Lonely railroads: The feeble revenue

In the Northern region of Vietnam, several age-old train tracks are still being maintained due to social security reasons, though they hardly yield any income. Most of them pass through lonesome areas, where passengers and goods are few and far between. SGGP’s reporters took a ride on some of the trains and saw the peculiarity of it all.
A station staff waiting outside the train to Dong Dang at Gia Lam station. Photo: SGGP
A station staff waiting outside the train to Dong Dang at Gia Lam station. Photo: SGGP

The only parts that make up this Hanoi-Dong Dang train are the driver’s compartment, two passenger cars - only one of which is air-conditioned - and an archaic freight car. The train departs from Long Bien station on weekdays and from Hanoi Train Station on weekends to Dong Dang town in Lang Son province.

Tickets for a seat on the priciet part of this train, which is the air-conditioned car with cushioned chairs, are sold at a “whopping” VND89,000 (about US$3.8). The route is 162km long, treading across Hanoi, Bac Ninh, Bac Giang and Lang Son, stopping at every halts to hopefully come across passengers.

Lonely railroads: The feeble revenue ảnh 1 The barely occupied platforms. Photo: SGGP/MINH PHONG
Lonely railroads: The feeble revenue ảnh 2 The mostly empty passenger cars. Photo: SGGP/MINH PHONG

When the train paused at Pho Trang stop near Bac Giang province, the spirits of boarding passengers seemed almost as stagnant as the air in those empty cars.
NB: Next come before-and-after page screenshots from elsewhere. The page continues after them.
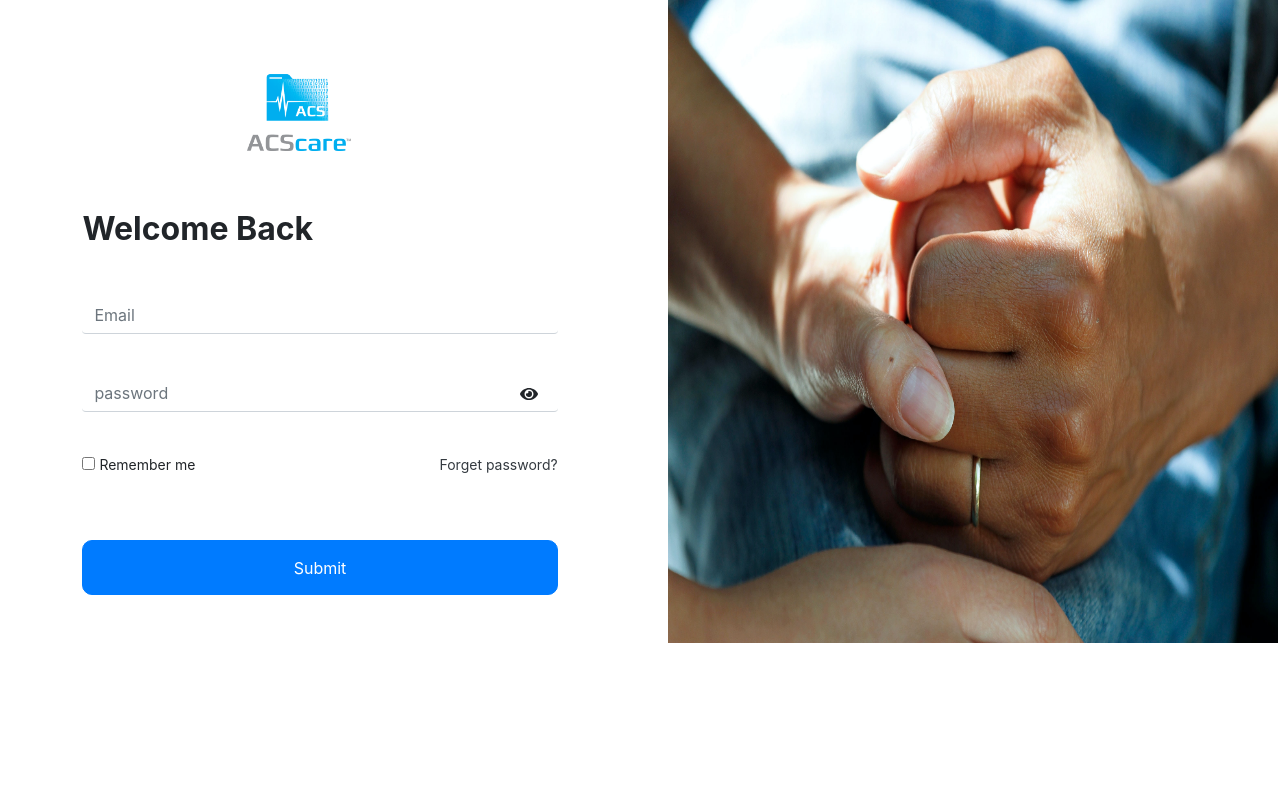
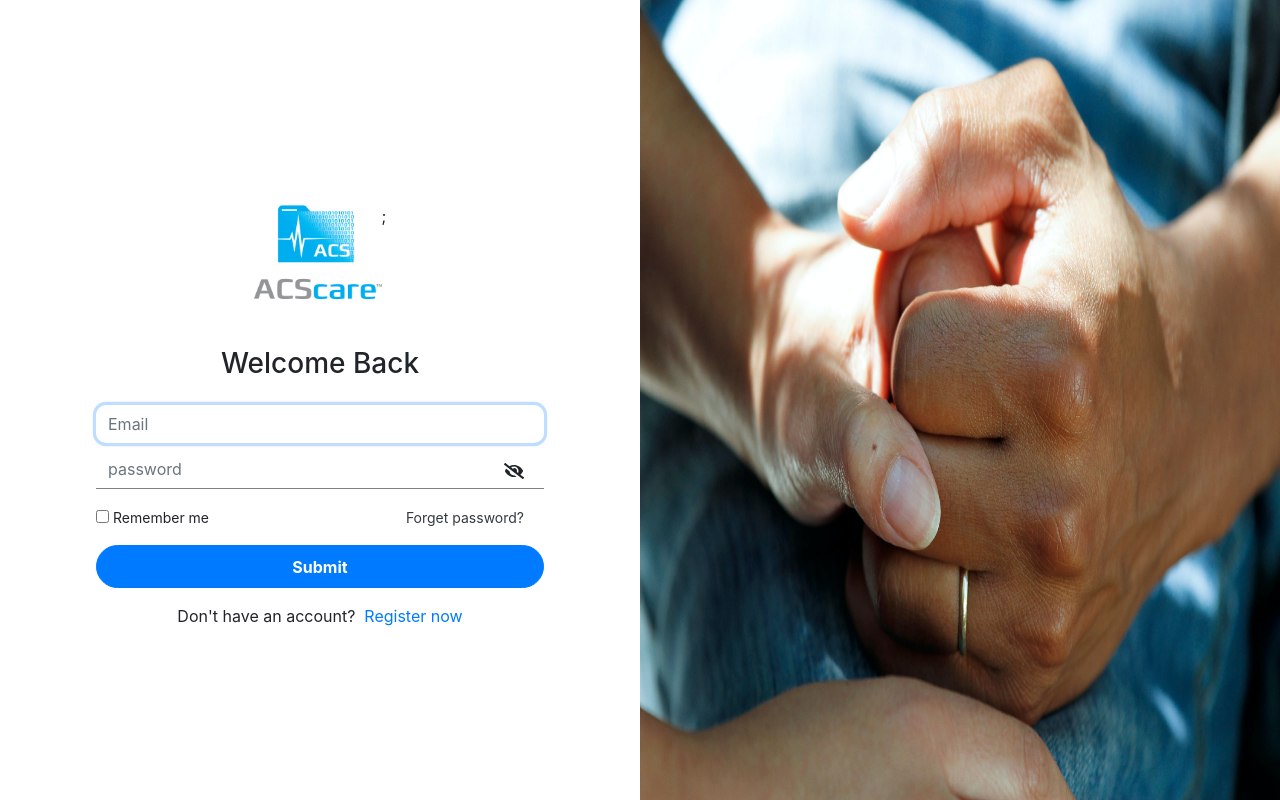
Before and after one commit to HamidRazaShaikh/acsAdmin, a React (Create React App) app: page / in a window 1280 px wide. Built offline with nearby package versions, Linux system fonts and the light colour scheme.

Commit message:
login page issue done

```diff
--- a/package.json
+++ b/package.json
@@ -1,6 +1,5 @@
 {
   "name": "acs-care-admin",
-
   "version": "0.1.0",
   "private": true,
   "proxy": "https://ec2-18-212-236-109.compute-1.amazonaws.com",
@@ -34,7 +33,6 @@
     "yup": "^0.32.9"
   },
   "scripts": {
-
     "start": "react-scripts start",
     "build": "react-scripts build",
     "test": "react-scripts test",
--- a/src/App.js
+++ b/src/App.js
@@ -38,6 +38,8 @@ import Allpatients from './Components/allpatients';
 import UpdatePolicyGroup from './Components/updatepolicygroup';
 import Addlimit from './Components/addlimit';
 
+import Login2 from './Components/Login2'
+
 
 
 
@@ -53,7 +55,7 @@ function App() {
       <div className="App">
         <Switch>
           <Route exact path="/">
-          <Login />
+          <Login2 />
           </Route>
 
           <Route path="/User1">
--- /dev/null
+++ b/src/Components/Login2.css
@@ -0,0 +1,60 @@
+.pointerButton:hover {
+
+    color : #00AEEF !important;
+    cursor : pointer !important;
+    text-decoration: none !important;
+
+
+  }
+  input[type="email"],
+  select.form-control {
+    background: transparent;
+    border: none;
+    border-bottom: 1px solid grey;
+    -webkit-box-shadow: none;
+    box-shadow: none;
+    border-radius: 0;
+  }
+
+  input[type="password"],
+  select.form-control {
+    background: transparent;
+    border: none;
+    border-bottom: 1px solid grey;
+    -webkit-box-shadow: none;
+    box-shadow: none;
+    border-radius: 0;
+  }
+
+  input[type="text"],
+  select.form-control {
+    background: transparent;
+    border: none;
+    border-bottom: 1px solid grey;
+    -webkit-box-shadow: none;
+    box-shadow: none;
+    border-radius: 0;
+  }
+
+  input[type="password"]:focus,
+  select.form-control:focus {
+
+    border-bottom: none;
+    border-radius: 10px ;
+
+  }
+
+  input[type="email"]:focus,
+  select.form-control:focus {
+      border-bottom: none;
+      border-radius: 10px ;
+
+  }
+
+
+  input[type="text"]:focus,
+  select.form-control:focus {
+      border-bottom: none;
+      border-radius: 10px ;
+
+  }
--- /dev/null
+++ b/src/Components/Login2.js
@@ -0,0 +1,193 @@
+import React, { useState } from "react";
+import Clogo from "../assets/images/Clogo.png";
+import cover from "../assets/images/cover.png";
+import hello from '../assets/images/hello.jpg';
+
+import { useHistory, Link } from "react-router-dom";
+import "./Login2.css";
+import axios from "axios";
+
+import validation from "./validation";
+import usePasswordToggle from "./usePasswordToggle";
+import Notification from "./message";
+
+
+
+export default function Login2() {
+    const [values, setvalues] = useState({});
+    const [errors, seterrors] = useState({});
+    const history = useHistory();
+    const [PasswordInputType, ToggleIcon] = usePasswordToggle();
+    const [notify, setNotify] = useState({
+      isOpen: false,
+      message: "",
+      type: "",
+    });
+
+
+  const handleChange = (e) => {
+    e.persist();
+
+    const { name, value } = e.target;
+    setvalues((prval) => {
+      return {
+        ...prval,
+        [name]: value,
+      };
+    });
+  };
+
+
+  const handleSubmit = (e) => {
+    e.preventDefault();
+    // seterrors(validation(values));
+
+    seterrors(validation(values));
+
+
+
+    const url =
+      "https://ec2-18-212-236-109.compute-1.amazonaws.com/v1/fe/root/org/admin/signin";
+
+    // for posting data to server
+
+    axios
+      .post(url, {
+        email: values.email,
+        password: values.password,
+      })
+      .then((res) => {
+        // history.go(-1);
+        if (res.status === 200) {
+          setNotify({
+            isOpen: true,
+            message: "Login Succcessfully",
+            type: "success",
+          });
+          history.push("/getEmail");
+        } else if (res.status !== 200) {
+          setNotify({
+            isOpen: true,
+            message: "Login Failed",
+            type: "error",
+          });
+        }
+        console.log(res.status);
+      })
+      .catch((err) => {
+        if (err) {
+          console.log(err);
+          setNotify({
+            isOpen: true,
+            message: `Failed To Login${err}`,
+            type: "error",
+          });
+        }
+      });
+  };
+
+  return (
+    <div className="container-fluid vh-100 p-0">
+      <div className="row w-100 vh-100 ml-0">
+        {/* left div */}
+        <div className="col-md-6 col-sm-12 p-0 d-flex flex-column justify-content-center align-items-center order-1 order-sm-2 order-md-1">
+          {/* logo*/}
+
+          <div className="d-flex justify-content-center w-100 mt-5">
+            <img style = {{ height : '100%', width : '20%'}} src={Clogo} alt="Clogo.png" />;
+          </div>
+
+          {/* form  */}
+
+          <div className="d-flex flex-column align-items-center w-100 mt-5">
+            <h3>Welcome Back</h3>
+
+
+            <div style={{ width: "70%" }}>
+              <form onSubmit={handleSubmit}>
+              <input
+                  className="form-control mb-2 mt-3"
+                  type="email"
+                  id="email"
+                  placeholder="Email"
+                  name="email"
+                  value={values.email}
+                  autoFocus
+                  onChange={handleChange}
+                />
+                {errors.email && <p className="d-flex error">{errors.email}</p>}
+
+
+                <input
+                  className="form-control"
+                  type={PasswordInputType}
+                  placeholder="password"
+                  id="pwd"
+                  name="password"
+                  value={values.password}
+                  onChange={handleChange}
+                />
+                <span className="password-toogle-icon">{ToggleIcon}</span>
+                {errors.password && <p className="d-flex error">{errors.password}</p>}
+
+
+                <div className="d-flex flex-row justify-content-between mt-3">
+                  <div>
+                    <input
+                      className="mr-1"
+                      type="checkbox"
+                      name="checkbox"
+                      id="box"
+                    />
+
+                    <small>Remember&nbsp;me</small>
+                  </div>
+
+                  <div>
+                    <Link
+                      to="#"
+                    >
+                      <small className="text-dark">Forget&nbsp;password?</small>
+                    </Link>
+                  </div>
+                </div>
+                <input
+                  type="submit"
+                  className=" w-100 btn btn-primary mt-3 bton"
+                  defaultValue="Login"
+                  style={{
+                    padding: "2% 10%",
+                    borderRadius: "100px",
+                    fontWeight: "bold",
+                  }}
+                />
+
+                <div className="text-center mt-3">
+                  <p>
+                    Don't have an account? &nbsp;
+                    <a className="register" href="Register.html">
+                      Register now
+                    </a>
+                  </p>
+                </div>
+              </form>
+            </div>
+          </div>
+        </div>
+
+        {/* right div */}
+
+        <div className="col-md-6 col-sm-12 p-0 d-flex flex-column order-2 order-sm-1 order-md-2">
+          <img
+            className="d-none d-sm-flex"
+            style={{ height: "100%", width: "100%" }}
+            src={hello}
+            alt=""
+          />
+        </div>
+      </div>
+      <Notification notify={notify} setNotify={setNotify} />
+
+    </div>
+  );
+}
--- a/src/Components/usePasswordToggle.js
+++ b/src/Components/usePasswordToggle.js
@@ -6,7 +6,7 @@ const usePasswordToggle = () => {
 
     const Icon = (
         <FontAwesomeIcon
-            icon={visible ? "eye-slash" : "eye"}
+            icon={visible ? "eye" : "eye-slash"}
             onClick={() => setVisiblity(visiblity => !visiblity)}
         />
     );
```
Also changed, not shown: 1 other file (tests, documents, lock files or other folders).
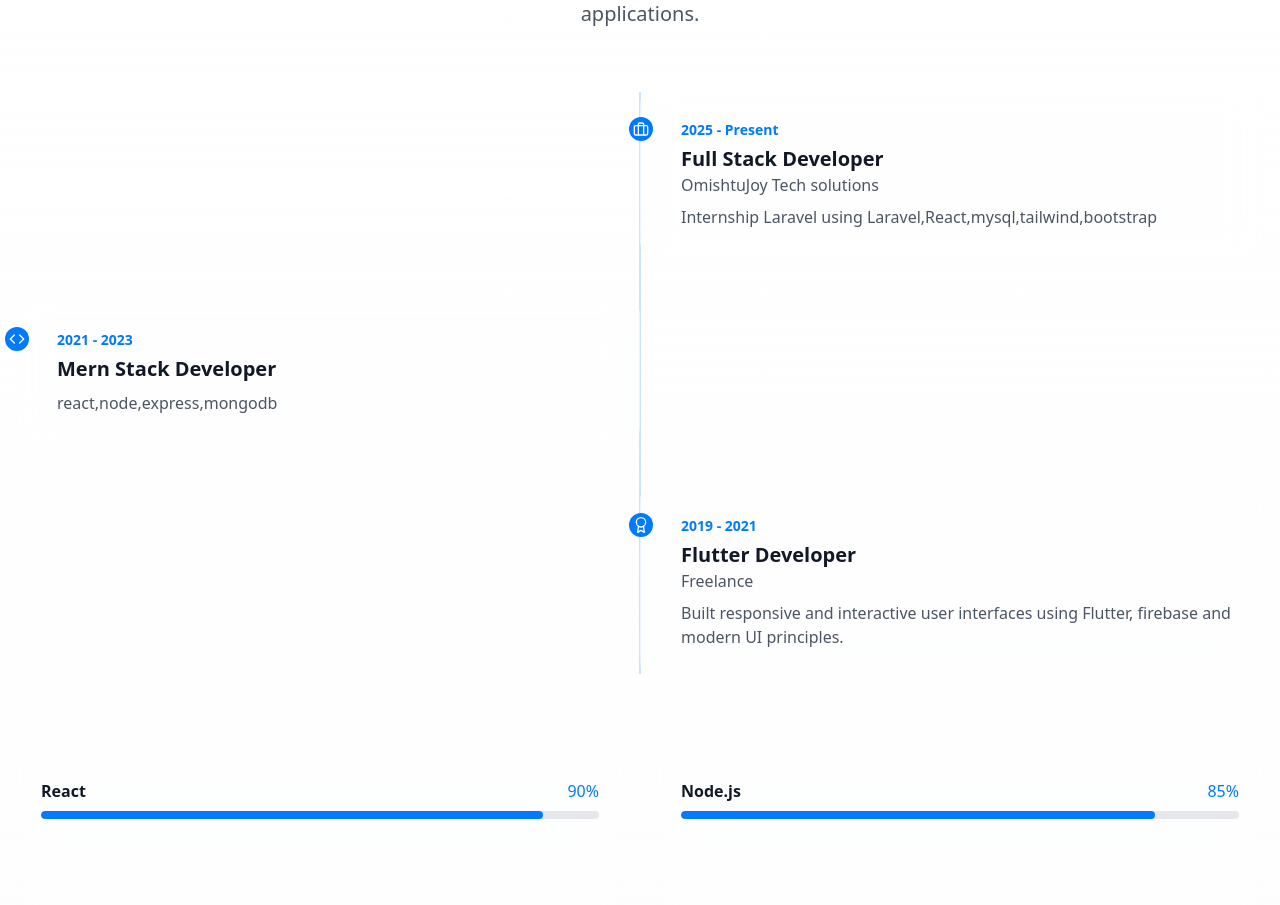
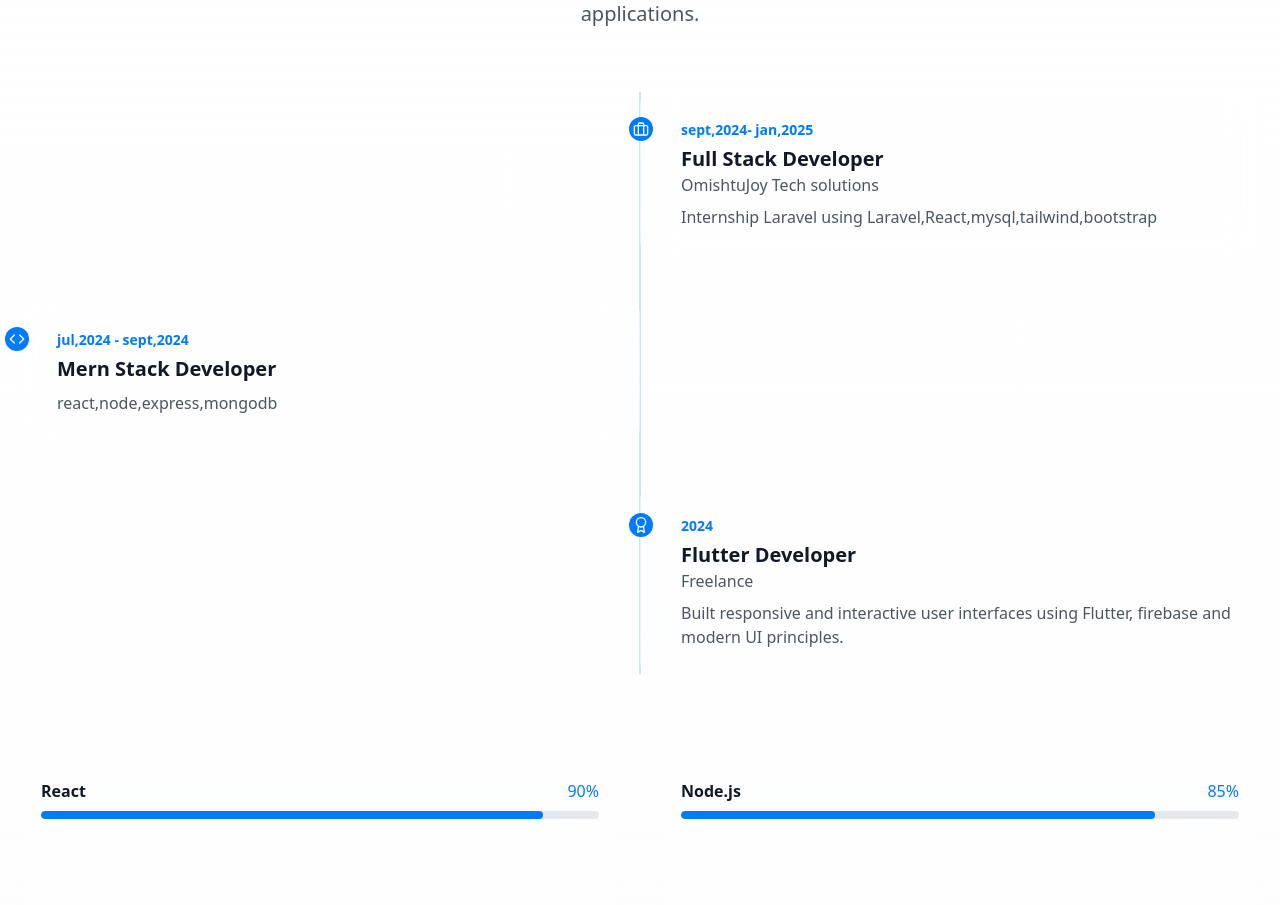
Before and after one commit to Fikirte1/portfolio, a React (Vite) app: page / in a window 1280 px wide. Shown: the part 1020-1925 px from the top of the page. Built offline with nearby package versions, Linux system fonts and the light colour scheme.

Commit message:
Some Update

```diff
--- a/package.json
+++ b/package.json
@@ -35,6 +35,6 @@
     "eslint-plugin-react-refresh": "^0.4.5",
     "postcss": "^8.4.33",
     "tailwindcss": "^3.4.1",
-    "vite": "^5.0.8"
+    "vite": "^5.4.19"
   }
 }
--- a/src/components/Navbar.jsx
+++ b/src/components/Navbar.jsx
@@ -101,5 +101,4 @@ const Navbar = ({ isDark, setIsDark }) => {
     </nav>
   );
 };
-
 export default Navbar;
--- a/src/pages/About.jsx
+++ b/src/pages/About.jsx
@@ -4,20 +4,20 @@ import { FiBriefcase, FiAward, FiCode, FiCalendar } from 'react-icons/fi';
 // Experience data
 export const experiences = [
   {
-    year: '2025 - Present ',
+    year: ' sept,2024- jan,2025 ',
     title: 'Full Stack Developer',
     company:'OmishtuJoy Tech solutions',
     description: 'Internship Laravel using Laravel,React,mysql,tailwind,bootstrap',
     icon: <FiBriefcase className="w-4 h-4" />
   },
   {
-    year: '2021 - 2023',
+    year: 'jul,2024  -  sept,2024 ',
     title: 'Mern Stack Developer',
     description: 'react,node,express,mongodb',
     icon: <FiCode className="w-4 h-4" />
   },
   {
-    year: '2019 - 2021',
+    year: '2024',
     title: 'Flutter Developer',
     company:'Freelance',
     description: 'Built responsive and interactive user interfaces using Flutter, firebase and modern UI principles.',
```
Also changed, not shown: 1 other file (tests, documents, lock files or other folders).
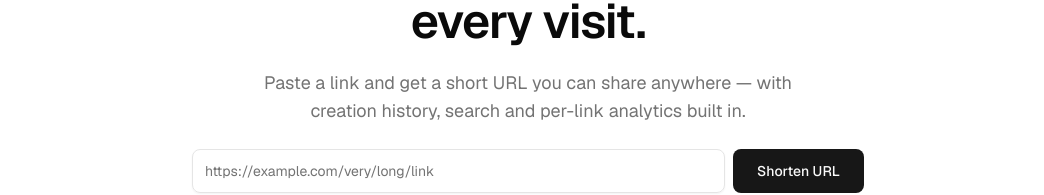
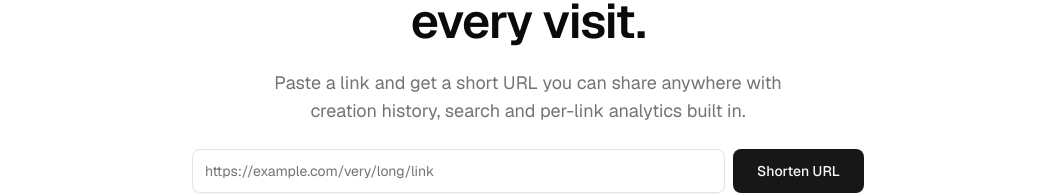
Before and after one commit to uche7/shortener, a Next.js app in the folder apps/web/: page / in a window 1280 px wide. Shown: the part 234-429 px from the top of the page, without its empty margins (112-1156 px from the left). Built offline with nearby package versions, Linux system fonts and the light colour scheme; no server answers.

Commit message:
fix(web): restore pointer cursor on buttons under Tailwind v4 preflight

```diff
--- a/apps/web/src/app/globals.css
+++ b/apps/web/src/app/globals.css
@@ -79,4 +79,9 @@
   body {
     @apply bg-background text-foreground font-sans;
   }
+  /* Tailwind v4 preflight makes buttons cursor:default; restore pointer. */
+  button:not(:disabled),
+  [role="button"]:not(:disabled) {
+    cursor: pointer;
+  }
 }
--- a/apps/web/src/app/page.tsx
+++ b/apps/web/src/app/page.tsx
@@ -17,8 +17,8 @@ export default function HomePage() {
           Shorten long URLs. Track every visit.
         </h1>
         <p className="max-w-xl text-lg text-muted-foreground">
-          Paste a link and get a short URL you can share anywhere — with
-          creation history, search and per-link analytics built in.
+          Paste a link and get a short URL you can share anywhere with creation
+          history, search and per-link analytics built in.
         </p>
         <UrlShortener />
         <ul className="flex flex-wrap items-center justify-center gap-x-6 gap-y-2 text-sm text-muted-foreground">
```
Only when a woman climbed aboard with five quacking ducks did the scene lightened up a bit, and everyone’s sluggish mood seemingly faded, albeit for just a short while.

On average, each daily trip can pick up some dozen passengers. “I always wait till we reach the final station to count the money; that’s when it’s added up to a fulfilling amount”, said the conductor Nguyen Van Tuan, one of the 15 staff members onboard.

Arriving in Dong Dang after a nearly 5-hour ride, Tuan reported that they earned a total of VND2.986 million (about US$128.5) for the trip. As for the return trip, that number dropped to VND2.7 million (about US$116.2).

Slow and desolated ride

The Yen Vien (Hanoi) - Ha Long (Quang Ninh) route is 163km in length, with running time of up to 7 hours at a speed of 20-40km per hour. People had thought that the newly built private airport in Van Don would attract more train passengers, but that apparently was not the case.

The train departs at dawn every day, carrying five staff members and three small traders that are frequent passengers. SGGP’s reporters were told by the ticket collector that no tourist or regular passenger would ever board this train.

According to the conductor Nguyen Trung Ngan, the only people that take the train are small traders and people with motion sickness. Daily ticket sales usually bring in VND4 million (about US$172.3).

Lonely railroads: The feeble revenue ảnh 3 Travelling merchants set up hammocks to look after their goods. Photo: SGGP/MINH PHONG

A promising new track was setting in motion in 2005, aiming to connect Yen Vien, Pha Lai, Ha Long and Cai Lan stations with trains that would travel at 120km per hour, but was delayed and eventually aborted altogether.

Aimed to connect international railways to China and then Europe, Hanoi - Dong Dang was the first rail route in Vietnam with an additional 1,435mm gauged railway. It was reasonably expected to promote both trading efficiency and tourism.

The 1.435mm gauge was put into commercial use from May of 2015 and helped shorten the Hanoi - Dong Dang trip from 5.5 hours down to 3.5 hours.

In reality however, it could not make up for all the lost passengers, and the railway had to be discontinued in September of 2016, with only the 1,000mm gauge train still running. In the period of 2016 and 2017, the track has lost more than VND20 billion (about US$860,000). Its estimated revenue for 2019 is a humble VND1.8 billion (about US$77,000).

In 2017, the Yen Vien - Ha Long saw 724 trips with a revenue of almost VND2 billion (about US$86,000). But once all maintenance and management costs were taken into account, the actual amount left is negative VND14 billion (-US$601,000). The estimated revenue for this track in 2019 is about 1.4 billion (about US$60,100), notwithstanding production and business costs of more than VND11 billion (about US$472,000).

Since 2016, both the Vinh - Dong Hoi and Hue - Dong Hoi tracks have also been put out of service due to financial losses.

Relatively speaking, currently there are some dozens travel agencies that have signed long term whole-car lease contracts on these trains, mainly for touristic purposes. For the Hanoi - Lao Cai train, a ticket from these agencies costs around VND600,000 (about US$25.8), some even reaching VND2.1 million (about US$90.2). The fact that investors can still maintain their business with such high ticket prices more or less proves that short distance trips with improved service are still popular with tourists.